● **Work to be completed**:
Your reply should contain the whole listing below, repeated exactly, and no images.

═════ Data for analysis

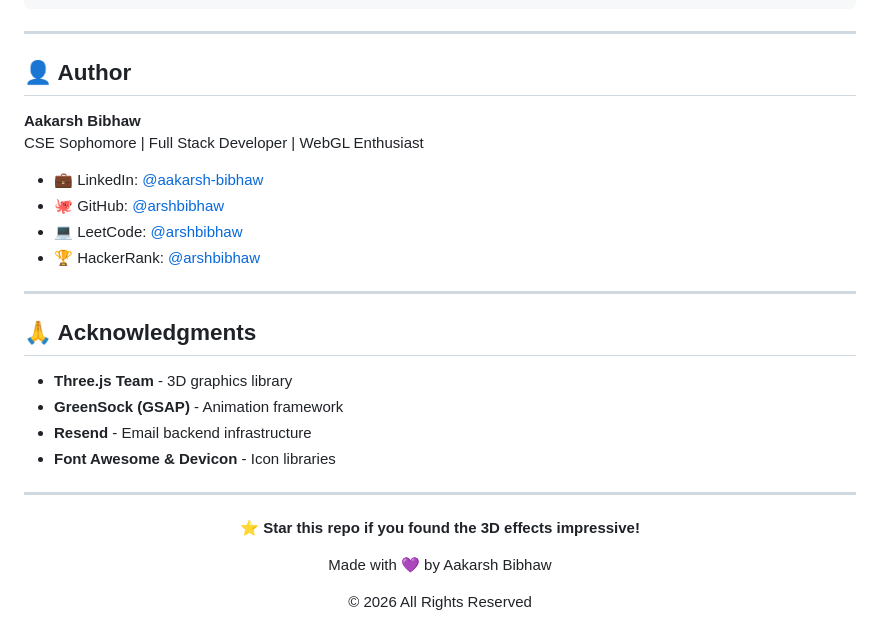
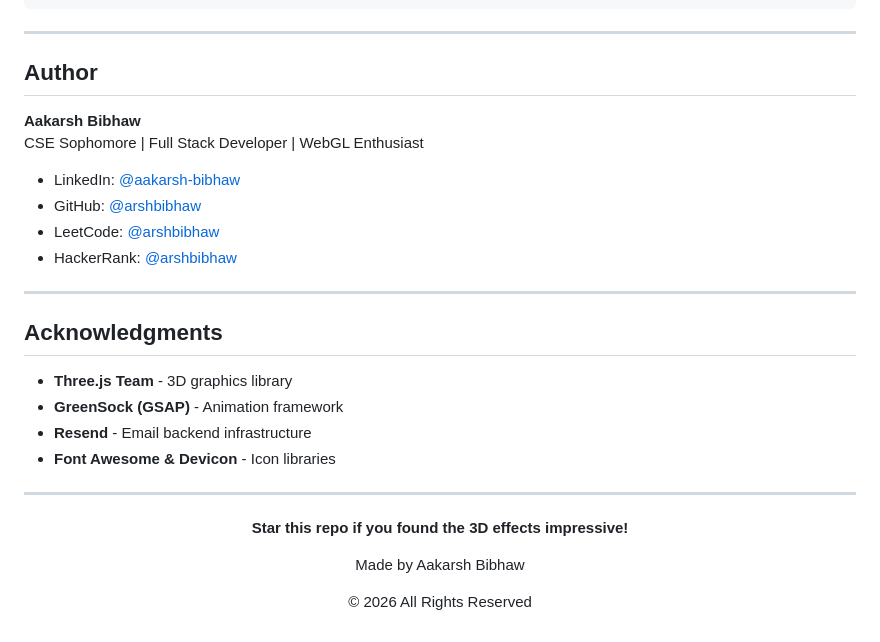
Before and after one commit to arshbibhaw/DevHQ-Personal-Portfolio-Website, a Markdown page: README.md, the part around one of its changes. Rendered like a GitHub page.

```diff
--- a/README.md
+++ b/README.md
@@ -152,19 +152,19 @@ portfolio/
 
 ---
 
-## 👤 Author
+## Author
 
 **Aakarsh Bibhaw**
 CSE Sophomore | Full Stack Developer | WebGL Enthusiast
 
-- 💼 LinkedIn: [@aakarsh-bibhaw](https://linkedin.com/in/aakarsh-bibhaw)
-- 🐙 GitHub: [@arshbibhaw](https://github.com/arshbibhaw)
-- 💻 LeetCode: [@arshbibhaw](https://leetcode.com/arshbibhaw)
-- 🏆 HackerRank: [@arshbibhaw](https://hackerrank.com/arshbibhaw)
+- LinkedIn: [@aakarsh-bibhaw](https://linkedin.com/in/aakarsh-bibhaw)
+- GitHub: [@arshbibhaw](https://github.com/arshbibhaw)
+- LeetCode: [@arshbibhaw](https://leetcode.com/arshbibhaw)
+- HackerRank: [@arshbibhaw](https://hackerrank.com/arshbibhaw)
 
 ---
 
-## 🙏 Acknowledgments
+## Acknowledgments
 
 - **Three.js Team** - 3D graphics library
 - **GreenSock (GSAP)** - Animation framework
@@ -175,9 +175,9 @@ CSE Sophomore | Full Stack Developer | WebGL Enthusiast
 
 <div align="center">
 
-  **⭐ Star this repo if you found the 3D effects impressive!**
+  **Star this repo if you found the 3D effects impressive!**
 
-  Made with 💜 by Aakarsh Bibhaw
+  Made by Aakarsh Bibhaw
 
   © 2026 All Rights Reserved
 
```
Also changed, not shown: other parts of README.md (+25 -25 lines).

══════════

● **Answer**:
Before and after one commit to arshbibhaw/DevHQ-Personal-Portfolio-Website, a Markdown page: README.md, the part around one of its changes. Rendered like a GitHub page.

```diff
--- a/README.md
+++ b/README.md
@@ -152,19 +152,19 @@ portfolio/
 
 ---
 
-## 👤 Author
+## Author
 
 **Aakarsh Bibhaw**
 CSE Sophomore | Full Stack Developer | WebGL Enthusiast
 
-- 💼 LinkedIn: [@aakarsh-bibhaw](https://linkedin.com/in/aakarsh-bibhaw)
-- 🐙 GitHub: [@arshbibhaw](https://github.com/arshbibhaw)
-- 💻 LeetCode: [@arshbibhaw](https://leetcode.com/arshbibhaw)
-- 🏆 HackerRank: [@arshbibhaw](https://hackerrank.com/arshbibhaw)
+- LinkedIn: [@aakarsh-bibhaw](https://linkedin.com/in/aakarsh-bibhaw)
+- GitHub: [@arshbibhaw](https://github.com/arshbibhaw)
+- LeetCode: [@arshbibhaw](https://leetcode.com/arshbibhaw)
+- HackerRank: [@arshbibhaw](https://hackerrank.com/arshbibhaw)
 
 ---
 
-## 🙏 Acknowledgments
+## Acknowledgments
 
 - **Three.js Team** - 3D graphics library
 - **GreenSock (GSAP)** - Animation framework
@@ -175,9 +175,9 @@ CSE Sophomore | Full Stack Developer | WebGL Enthusiast
 
 <div align="center">
 
-  **⭐ Star this repo if you found the 3D effects impressive!**
+  **Star this repo if you found the 3D effects impressive!**
 
-  Made with 💜 by Aakarsh Bibhaw
+  Made by Aakarsh Bibhaw
 
   © 2026 All Rights Reserved
 
```
Also changed, not shown: other parts of README.md (+25 -25 lines).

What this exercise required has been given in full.